Why China?

China Guidebook

In exactly 2 months I’m going to be boarding a plane to Shanghai for six weeks – here’s why…

I had heard about the Corporate Services Corps (CSC) from colleagues over the years, but didn’t actually considering applying until last summer when the information was released for the next intake. My manager Vikki and I went through my application form a number of times, drafting, editing and tweaking before I eventually submitted in June. I knew there was a long wait to find out if I’d got through, and with it being such a competitive programme my hopes were relatively low as I’d heard of IBMers applying 2/3 times before being accepted!

6.30am, October 12th, the morning I flew to Morocco, Vikki whatsapps – “can we chat before you fly?”. There I am, alone, in Gatwick with an obligatory holiday prosecco freaking out that I’d forgotten to do something very important before I left! Vikki calls, with the incredible news that’d I’d been accepted onto the programme for the 2018/19 intake and that more information would follow in the months ahead of my trip. I was BUZZING! However, the bad news was, I was alone in the airport, so excited with no-one to share it with (hahah what a sob story). I excitedly text Kate, a few of the girls and my family with the news yay!

First week of November comes around. That’s when I find out I’ve been placed into the group “China 39” with 14 other IBM colleagues from around the world; Brazil, Czech Republic, USA, Hungary, Italy, France and others. For each project there is three months prep work to be done, mostly online learning about culture, business, team work etc. The month before we travel we receive a statement of work for our client organisation, then we spend one month in country working side by side with the client on their organisational challenges.

Following that, my travel gal Rachy T is going to meet me and we’ll spend 10 days together travelling in China to visit some of the most famous cities, attractions and historical sites. I’m so lucky to have a supportive team in UK marketing who are helping ensure I can make the most of this experience whilst I’m there!

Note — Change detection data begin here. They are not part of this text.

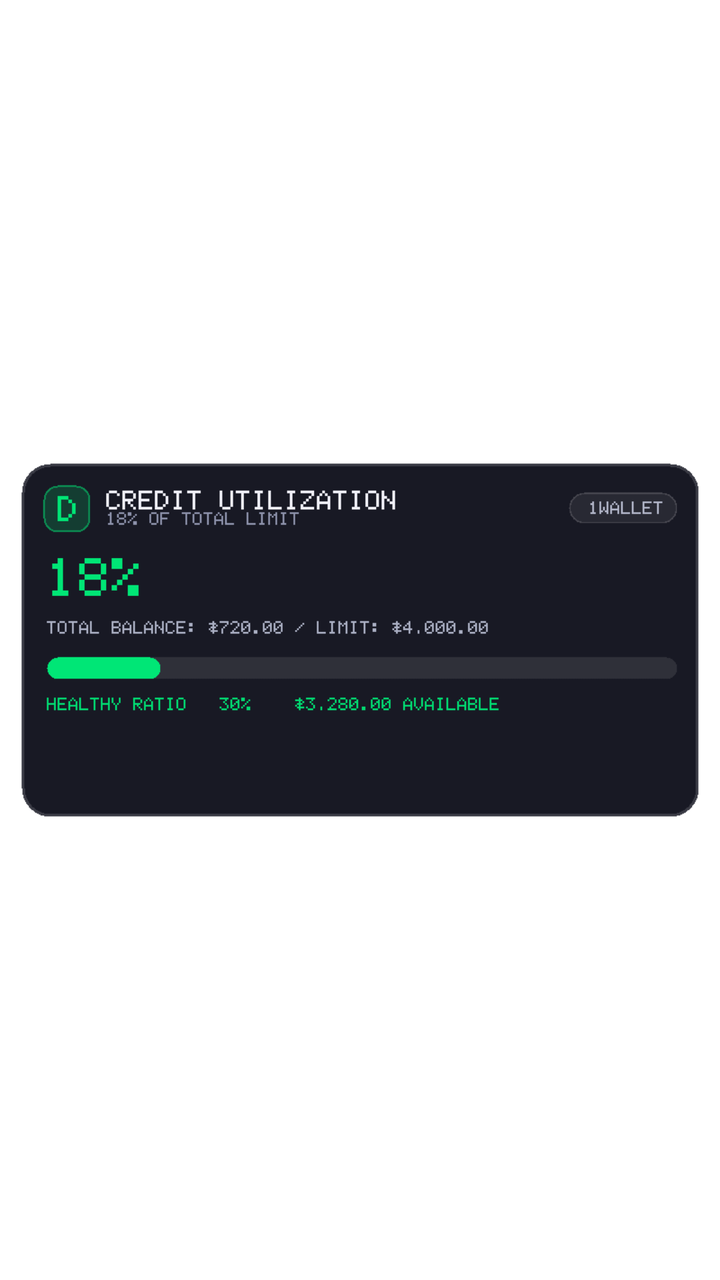
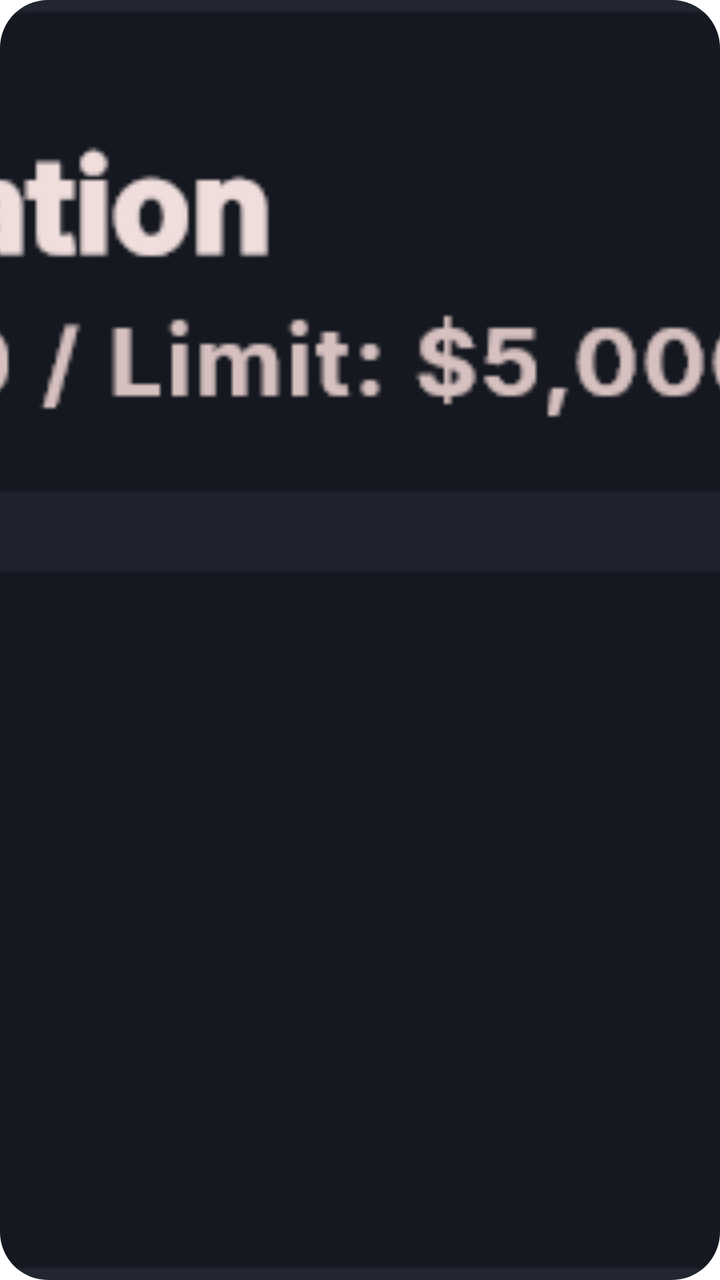

Screens rendered from an Android XML layout before and after an edit, with the pre-edit source and the edit as a unified diff.
<!-- AndroidManifest.xml: fallback theme Theme.MaterialComponents.DayNight.NoActionBar -->
<!-- res/layout/widget_credit_utilization.xml -->
<?xml version="1.0" encoding="utf-8"?>
<ImageView xmlns:android="http://schemas.android.com/apk/res/android"
    android:id="@+id/widget_credit_utilization_root"
    android:layout_width="match_parent"
    android:layout_height="match_parent"
    android:scaleType="fitCenter"
    android:adjustViewBounds="true"
    android:src="@drawable/widget_preview_credit_utilization"
    android:contentDescription="1Wallet Credit Utilization" />
<!-- resources referenced by this layout -->
<resources>
  <!-- drawable widget_preview_credit_utilization: png bitmap (drawable, 4832 bytes) -->
</resources>

<!-- the commit's change to res/layout/widget_credit_utilization.xml (unified diff, before → after) -->
@@ -3,7 +3,9 @@
     android:id="@+id/widget_credit_utilization_root"
     android:layout_width="match_parent"
     android:layout_height="match_parent"
-    android:scaleType="fitCenter"
-    android:adjustViewBounds="true"
+    android:background="@drawable/widget_background"
+    android:clipToOutline="true"
+    android:scaleType="centerCrop"
+    android:adjustViewBounds="false"
     android:src="@drawable/widget_preview_credit_utilization"
     android:contentDescription="1Wallet Credit Utilization" />
<!-- resource entries referenced after the edit -->
@@ -1,5 +1,15 @@
 <!-- resources referenced by this layout -->
 <resources>
-  <!-- drawable widget_preview_credit_utilization: png bitmap (drawable, 4832 bytes) -->
+  <!-- drawable widget_background (drawable) -->
+  <?xml version="1.0" encoding="utf-8"?>
+  <shape xmlns:android="http://schemas.android.com/apk/res/android"
+      android:shape="rectangle">
+      <solid android:color="#FF151820" />
+      <corners android:radius="24dp" />
+      <stroke
+          android:width="1.2dp"
+          android:color="#33FFFFFF" />
+  </shape>
+  <!-- drawable widget_preview_credit_utilization: png bitmap (drawable, 25215 bytes) -->
 </resources>
 
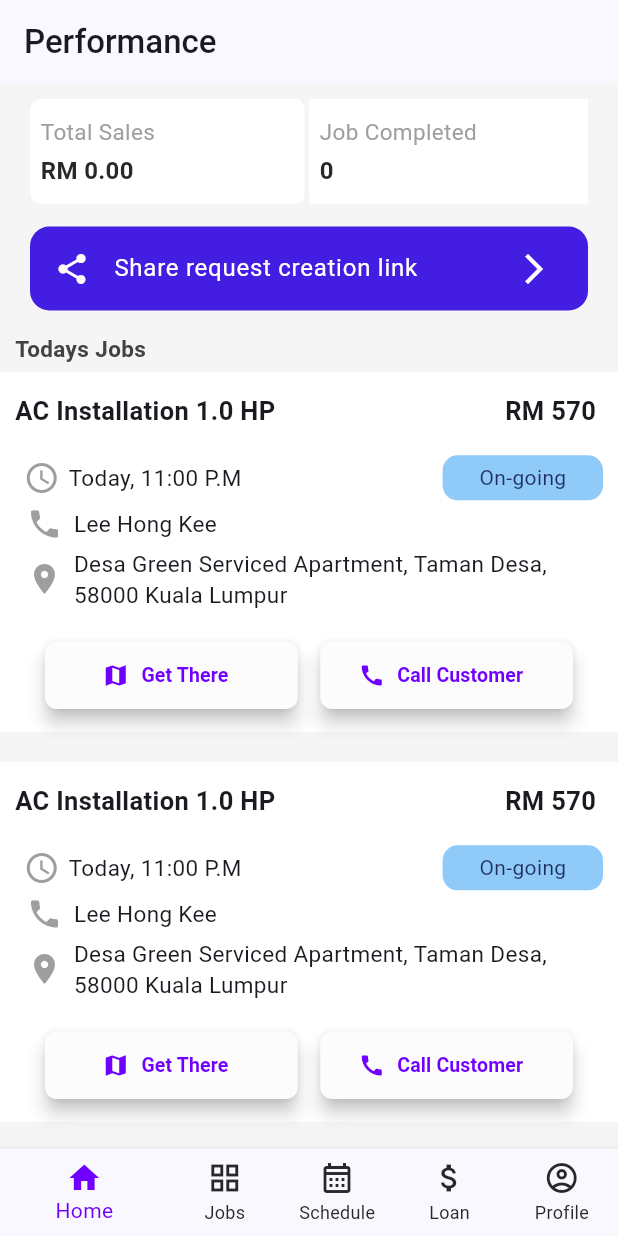
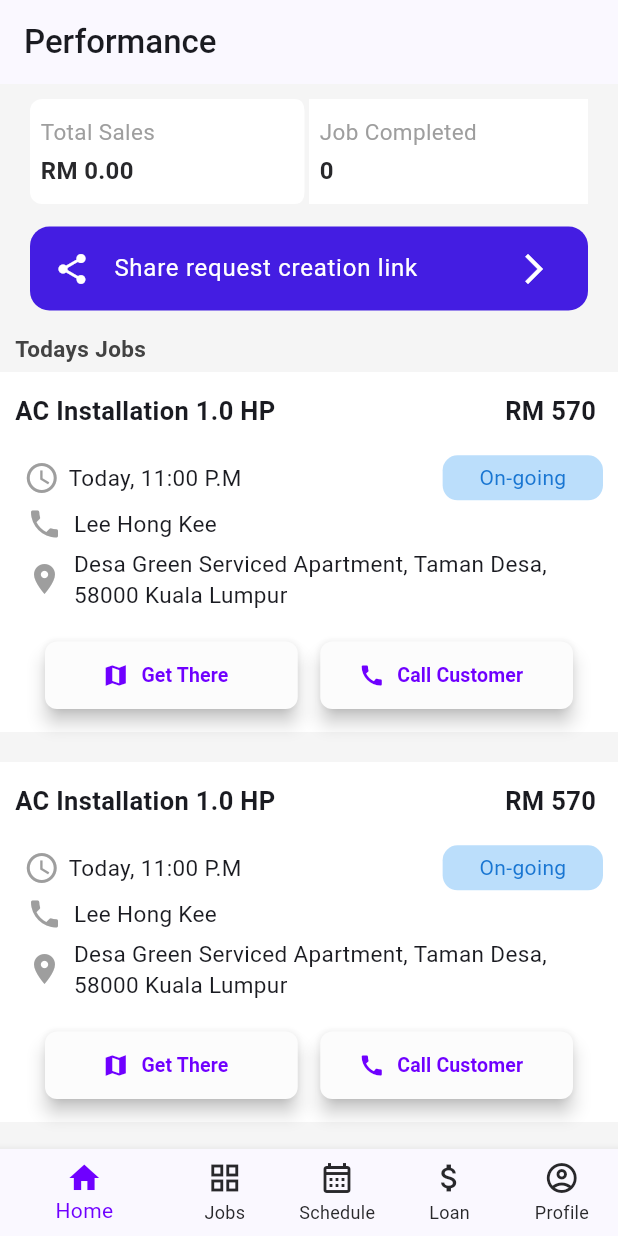
Before and after one commit to AdlilAfiq11/WorkPulse_flutter_frontend, a Flutter app: the screen it shows after launch, after a tap on "Login", on a phone screen of 412 x 824 dp. Run offline on Flutter 3.47's test engine with Material 3 defaults, Android fonts, the phone set to English and light mode, and no system bars; our stand-ins replace dotted_border, fluentui_system_icons; missing offline and left inert: syncfusion_flutter_signaturepad.

Commit message:
minor update job component

```diff
--- a/lib/components/job_component.dart
+++ b/lib/components/job_component.dart
@@ -1,11 +1,13 @@
 import 'package:flutter/material.dart';
 import 'package:workpulse_flutter_frontend/models/color_model.dart';
+import 'package:workpulse_flutter_frontend/utils/main_utils.dart';
 import 'package:workpulse_flutter_frontend/views/jobs/job_details.dart';
 
+//TODO:Job Card
 Widget createJobCard(BuildContext context) {
   return InkWell(
-    onTap: () => Navigator.push(context,
-        MaterialPageRoute(builder: (context) => const JobDetailsView())),
+    onTap: () =>
+        Navigator.push(context, SlideRoute(page: const JobDetailsView())),
     child: Container(
       height: 240,
       color: Colors.white,
@@ -60,13 +62,15 @@ Widget createJobCard(BuildContext context) {
                   child: Container(
                     height: 30,
                     decoration: BoxDecoration(
-                      color: Colors.blue.shade200,
+                      color: Colors.blue.shade100,
                       borderRadius: BorderRadius.circular(10),
                     ),
                     child: Center(
                         child: Text(
                       'On-going',
-                      style: TextStyle(color: AppColor().blueZodiac),
+                      style: TextStyle(
+                        color: Colors.blue.shade700,
+                      ),
                     )),
                   ),
                 ),
```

As part of the programme we have to share our experiences and story online and on social media (like I wouldn’t anyway), so expect a lot of blogs during March & April all the way from China eek! It’s literally the perfect content for the blog.

See below for some information about CSC; it’s origins and how the work that the programme has done has helped over 1,000 organisations all over the world! So excited to go and share how it is, I’m fully expecting a serious culture shock but keen to embrace it all (including the chicken feet which apparently are a common snack haha). 

Since 2008, IBM’s Corporate Service Corps program has sent teams of the company’s most talented employees to provide pro bono counsel to countries in the developing world that are grappling with issues that intersect business, technology, and society.   

The initiative deploys teams of IBM employees from around the world with skills in technology, scientific research, marketing, finance, human resources, law, and economic development.  As part of their assignments, they work with local government, non-profit civic groups, and small business to develop blueprints that touch issues ranging from economic development, energy and transportation, to education and health care.   

Corporate Service Corps, which began operation in 2008, is considered the largest program of its kind.  By the end of 2014, 3,000 IBM participants from 58 countries had participated in more than 1,000 CSC projects in 37 countries, generating more than $100 million in value for host organizations over a six-year period and has worked on services consumed by over 33 million worldwide.

IBM has partnered with a growing number of its clients on Corporate Service Corps engagements, providing client employees with experiences that have enabled them to grow their skills and improve cultural literacy. IBM has worked with companies like Dow, Novartis, Becton Dickinson, JP Morgan Chase, HSBC, Citi, Deere and FedEx.

Find out more on the website. 

 

eating with chopsticks

Going to have to practice my chopstick skills before I go!

Leave a Reply

Your email address will not be published. Required fields are marked *

This site uses Akismet to reduce spam. Learn how your comment data is processed.